There has been speculation that the Olympic flame will be placed on the Eiffel Tower, but the president of the organizing committee, Tony Estanguet, told a press conference the final destination had not been decided.
"The Eiffel Tower has not been decided as the lighting location for the cauldron," he said.
A novelty this time is "collective relays", which could be groups of up to 24 people, with one carrying the torch.
There will be 3,000 collective and 7,000 individual torchbearers, including equal numbers of men and women aged 15 and over.
Each torchbearer will carry the flame for around 4 minutes over a distance of 200 meters.
A third of the torchbearers will be selected by the organizing committee and the sports bodies, another third by relay sponsors Coca-Cola and French bank BPCE, another third by other Olympic partners, and the final 10 percent by the regions hosting the relay.
The International Olympic Committee forbids elected officials and religious figures carrying the flame.
Some French departments refused to take part, deeming the 180,000-euro ($193,000) cost prohibitive.
The organizers said there would be "an itinerant bubble" of security around the flame provided by the French gendarmes, police and local security forces.
The Paralympic torch relay, which will arrive in Paris on August 28 for the opening of the Paralympic Games, will involve 1,000 torchbearers, and will be shorter.
The record for most torch bearers is 20,000 ahead of the Beijing summer Games in 2008. That relay passed through 19 countries, where it was carried by more than 1,300 bearers, before reaching China. It covered a total of 85,000 miles on its 130-day journey.
For the last Summer Olympics in Japan in 2021, the Olympic torch relay was banned from public thoroughfares in many departments, including Tokyo, because of Covid. For the same reason the relay ahead of the 2022 Winter Games was reduced to three stages in Beijing.

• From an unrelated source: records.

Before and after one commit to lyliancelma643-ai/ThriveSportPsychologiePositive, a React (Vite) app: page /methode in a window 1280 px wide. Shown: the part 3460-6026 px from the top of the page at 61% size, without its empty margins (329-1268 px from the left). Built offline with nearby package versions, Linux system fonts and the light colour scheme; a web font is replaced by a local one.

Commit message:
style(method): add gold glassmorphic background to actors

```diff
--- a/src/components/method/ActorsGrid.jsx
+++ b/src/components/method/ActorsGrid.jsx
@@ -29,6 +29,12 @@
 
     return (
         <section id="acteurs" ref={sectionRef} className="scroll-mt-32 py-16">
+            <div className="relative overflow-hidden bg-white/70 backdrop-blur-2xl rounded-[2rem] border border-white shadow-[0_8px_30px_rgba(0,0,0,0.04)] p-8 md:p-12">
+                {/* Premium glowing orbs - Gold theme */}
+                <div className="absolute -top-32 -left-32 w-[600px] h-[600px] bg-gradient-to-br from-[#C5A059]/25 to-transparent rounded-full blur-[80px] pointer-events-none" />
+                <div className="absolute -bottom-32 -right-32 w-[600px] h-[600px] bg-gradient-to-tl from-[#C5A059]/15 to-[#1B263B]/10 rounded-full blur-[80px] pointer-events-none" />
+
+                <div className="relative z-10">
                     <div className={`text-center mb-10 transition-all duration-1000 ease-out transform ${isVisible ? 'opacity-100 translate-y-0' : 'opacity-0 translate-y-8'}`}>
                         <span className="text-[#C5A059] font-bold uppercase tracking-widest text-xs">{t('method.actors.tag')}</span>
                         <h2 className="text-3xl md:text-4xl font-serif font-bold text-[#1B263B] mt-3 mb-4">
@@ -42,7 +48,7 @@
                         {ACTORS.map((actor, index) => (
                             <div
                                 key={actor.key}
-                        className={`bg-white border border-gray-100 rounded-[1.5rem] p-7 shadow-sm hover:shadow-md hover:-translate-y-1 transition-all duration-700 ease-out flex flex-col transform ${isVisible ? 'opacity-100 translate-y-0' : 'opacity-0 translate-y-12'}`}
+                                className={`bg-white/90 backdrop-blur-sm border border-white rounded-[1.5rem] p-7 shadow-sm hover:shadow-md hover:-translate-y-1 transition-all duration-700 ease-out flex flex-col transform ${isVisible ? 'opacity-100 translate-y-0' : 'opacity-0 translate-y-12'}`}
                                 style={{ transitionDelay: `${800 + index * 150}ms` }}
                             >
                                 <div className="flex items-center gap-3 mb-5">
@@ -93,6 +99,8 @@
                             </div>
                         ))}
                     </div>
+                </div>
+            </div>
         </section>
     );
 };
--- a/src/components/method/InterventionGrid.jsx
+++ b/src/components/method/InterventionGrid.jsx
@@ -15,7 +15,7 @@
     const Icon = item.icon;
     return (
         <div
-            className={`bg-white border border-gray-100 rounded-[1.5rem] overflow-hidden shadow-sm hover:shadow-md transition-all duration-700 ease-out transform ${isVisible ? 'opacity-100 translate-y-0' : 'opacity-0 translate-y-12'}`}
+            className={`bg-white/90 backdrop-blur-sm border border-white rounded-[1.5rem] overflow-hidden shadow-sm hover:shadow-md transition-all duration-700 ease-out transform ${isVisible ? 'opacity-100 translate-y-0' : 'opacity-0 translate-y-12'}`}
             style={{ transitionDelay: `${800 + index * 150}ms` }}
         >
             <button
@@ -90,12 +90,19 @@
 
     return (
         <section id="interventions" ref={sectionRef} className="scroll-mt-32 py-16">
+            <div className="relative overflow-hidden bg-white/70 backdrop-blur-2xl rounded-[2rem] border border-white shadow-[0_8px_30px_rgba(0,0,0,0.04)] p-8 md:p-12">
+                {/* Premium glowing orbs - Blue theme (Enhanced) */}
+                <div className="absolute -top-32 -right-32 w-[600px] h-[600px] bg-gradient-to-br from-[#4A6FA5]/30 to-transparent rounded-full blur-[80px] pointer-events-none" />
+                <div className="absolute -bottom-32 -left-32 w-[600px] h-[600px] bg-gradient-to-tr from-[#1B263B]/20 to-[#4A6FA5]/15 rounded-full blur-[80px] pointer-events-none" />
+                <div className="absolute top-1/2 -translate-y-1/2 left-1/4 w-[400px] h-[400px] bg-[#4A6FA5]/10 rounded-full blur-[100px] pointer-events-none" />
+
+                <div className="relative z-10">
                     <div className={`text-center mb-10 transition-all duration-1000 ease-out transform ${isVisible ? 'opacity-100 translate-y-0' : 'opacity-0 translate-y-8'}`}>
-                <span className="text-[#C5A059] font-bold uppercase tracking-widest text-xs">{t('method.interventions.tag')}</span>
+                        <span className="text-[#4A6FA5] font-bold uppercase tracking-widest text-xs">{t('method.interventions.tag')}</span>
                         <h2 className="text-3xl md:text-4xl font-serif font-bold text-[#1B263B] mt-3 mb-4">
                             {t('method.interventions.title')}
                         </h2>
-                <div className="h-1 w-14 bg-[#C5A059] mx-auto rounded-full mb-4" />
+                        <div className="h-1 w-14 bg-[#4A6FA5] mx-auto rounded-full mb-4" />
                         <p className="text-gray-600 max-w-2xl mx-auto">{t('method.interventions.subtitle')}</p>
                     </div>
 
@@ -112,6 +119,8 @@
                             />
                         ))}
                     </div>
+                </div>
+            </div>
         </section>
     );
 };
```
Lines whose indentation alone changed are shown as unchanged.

At the London Olympics in 2013, 8,000 people relayed the flame.